◆ **BRIEF**
Print all records exactly, pictures left out.

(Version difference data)
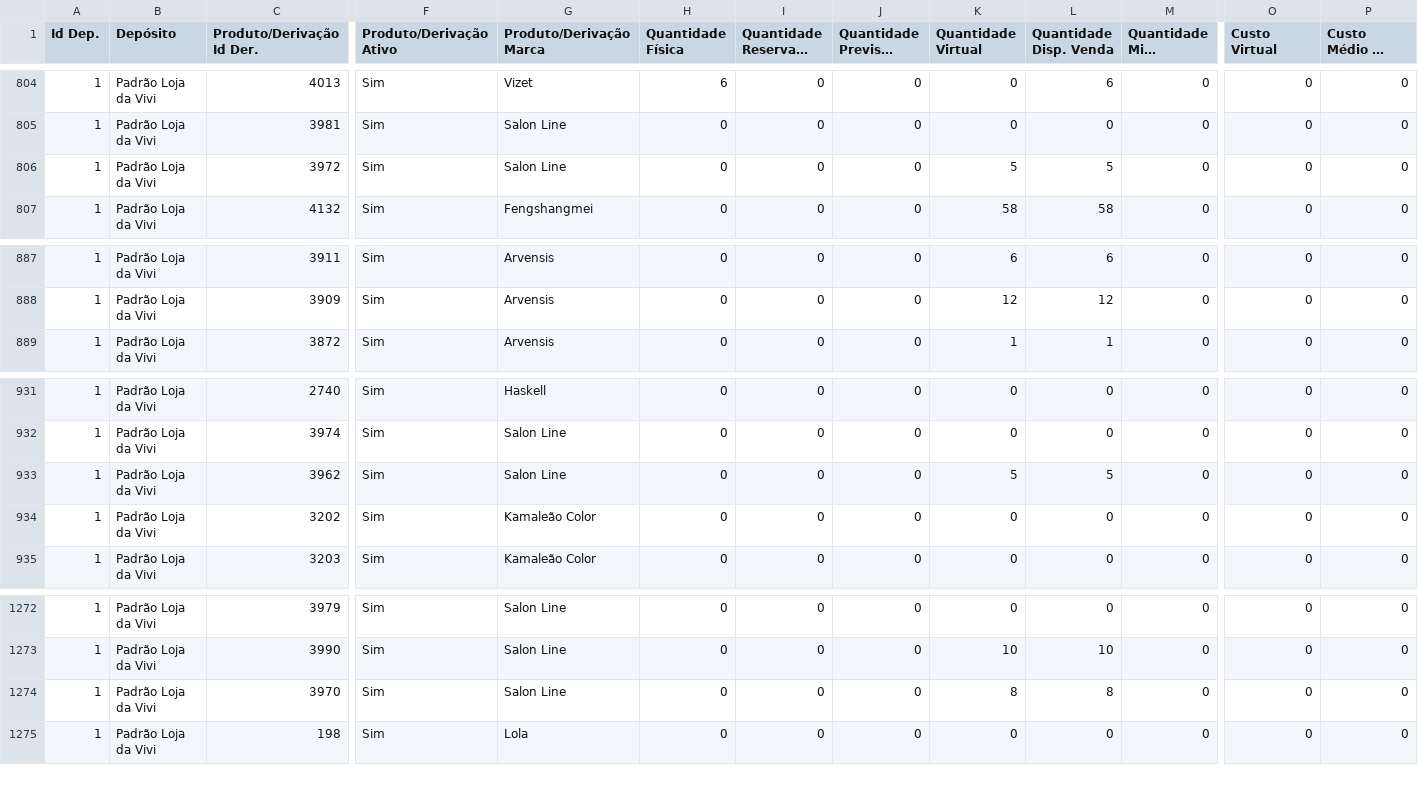
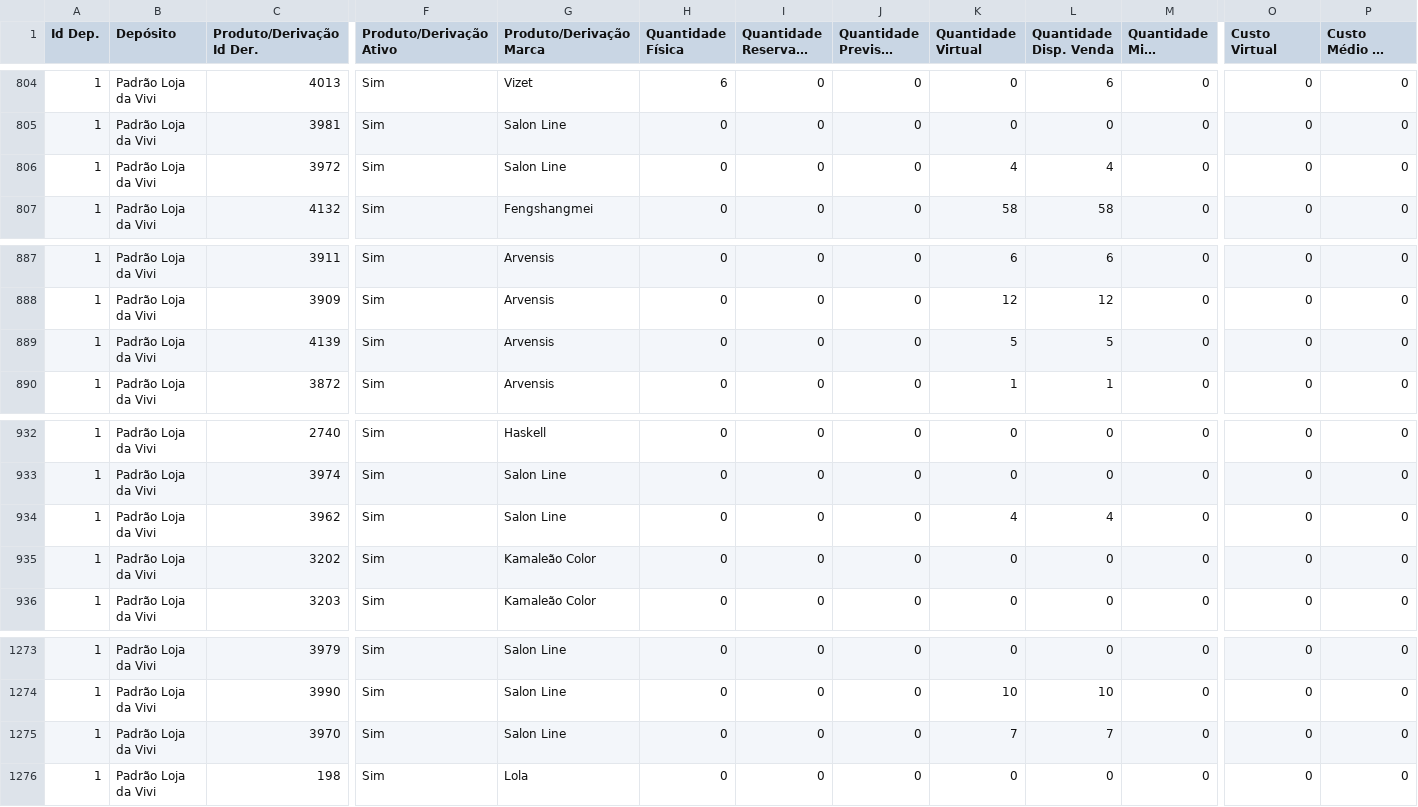
Before and after one commit to lojadavivi/subsistemas, a CSV file: CSV/magazord.csv, drawn as a sheet; only a part is shown, gaps mark what is left out; long unchanged cells end in …; addresses are those after the commit; rows hold the shown columns only; the diff names each change by its address in the sheet, - before the commit and + after, or states it on an @@ line.

```diff
--- a/CSV/magazord.csv
+++ b/CSV/magazord.csv
-K806 (Quantidade Virtual): 5
+K806 (Quantidade Virtual): 4
-L806 (Quantidade Disp. Venda): 5
+L806 (Quantidade Disp. Venda): 4
+row 889: 1 | Padrão Loja da Vivi | 4139 | Sim | Arvensis | 0 | 0 | 0 | 5 | 5 | 0 | 0 | 0
-K934 (Quantidade Virtual): 5
+K934 (Quantidade Virtual): 4
-L934 (Quantidade Disp. Venda): 5
+L934 (Quantidade Disp. Venda): 4
-K1275 (Quantidade Virtual): 8
+K1275 (Quantidade Virtual): 7
-L1275 (Quantidade Disp. Venda): 8
+L1275 (Quantidade Disp. Venda): 7
```
Also changed, not shown: 1 other file.
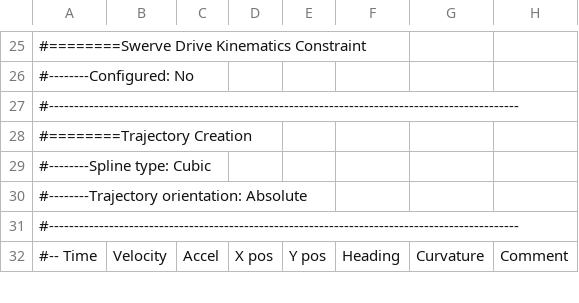
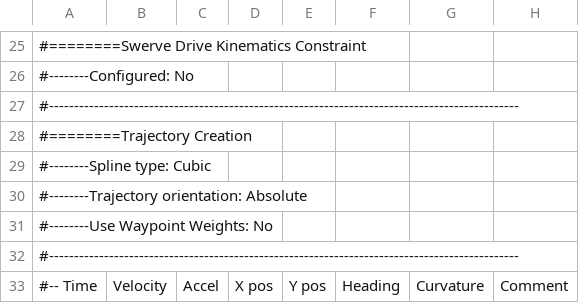
Before and after one commit to jsimpso81/WPIlibMathLabVIEW_Examples, a CSV file: FRC_Traj_Test/Figure8Sample.csv, drawn as a sheet; only a part is shown, gaps mark what is left out.

Commit message:
Update test programs for weighted waypoints #10

```diff
--- a/FRC_Traj_Test/Figure8Sample.csv
+++ b/FRC_Traj_Test/Figure8Sample.csv
@@ -30,2 +30,3 @@
 #--------Trajectory orientation: Absolute
+#--------Use Waypoint Weights:   No
 #----------------------------------------------------------------------------------------------
```
Also changed, not shown: 4 other files.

◆ **WRITTEN RESPONSE**
Before and after one commit to lojadavivi/subsistemas, a CSV file: CSV/magazord.csv, drawn as a sheet; only a part is shown, gaps mark what is left out; long unchanged cells end in …; addresses are those after the commit; rows hold the shown columns only; the diff names each change by its address in the sheet, - before the commit and + after, or states it on an @@ line.

```diff
--- a/CSV/magazord.csv
+++ b/CSV/magazord.csv
-K806 (Quantidade Virtual): 5
+K806 (Quantidade Virtual): 4
-L806 (Quantidade Disp. Venda): 5
+L806 (Quantidade Disp. Venda): 4
+row 889: 1 | Padrão Loja da Vivi | 4139 | Sim | Arvensis | 0 | 0 | 0 | 5 | 5 | 0 | 0 | 0
-K934 (Quantidade Virtual): 5
+K934 (Quantidade Virtual): 4
-L934 (Quantidade Disp. Venda): 5
+L934 (Quantidade Disp. Venda): 4
-K1275 (Quantidade Virtual): 8
+K1275 (Quantidade Virtual): 7
-L1275 (Quantidade Disp. Venda): 8
+L1275 (Quantidade Disp. Venda): 7
```
Also changed, not shown: 1 other file.
Before and after one commit to jsimpso81/WPIlibMathLabVIEW_Examples, a CSV file: FRC_Traj_Test/Figure8Sample.csv, drawn as a sheet; only a part is shown, gaps mark what is left out.

Commit message:
Update test programs for weighted waypoints #10

```diff
--- a/FRC_Traj_Test/Figure8Sample.csv
+++ b/FRC_Traj_Test/Figure8Sample.csv
@@ -30,2 +30,3 @@
 #--------Trajectory orientation: Absolute
+#--------Use Waypoint Weights:   No
 #----------------------------------------------------------------------------------------------
```
Also changed, not shown: 4 other files.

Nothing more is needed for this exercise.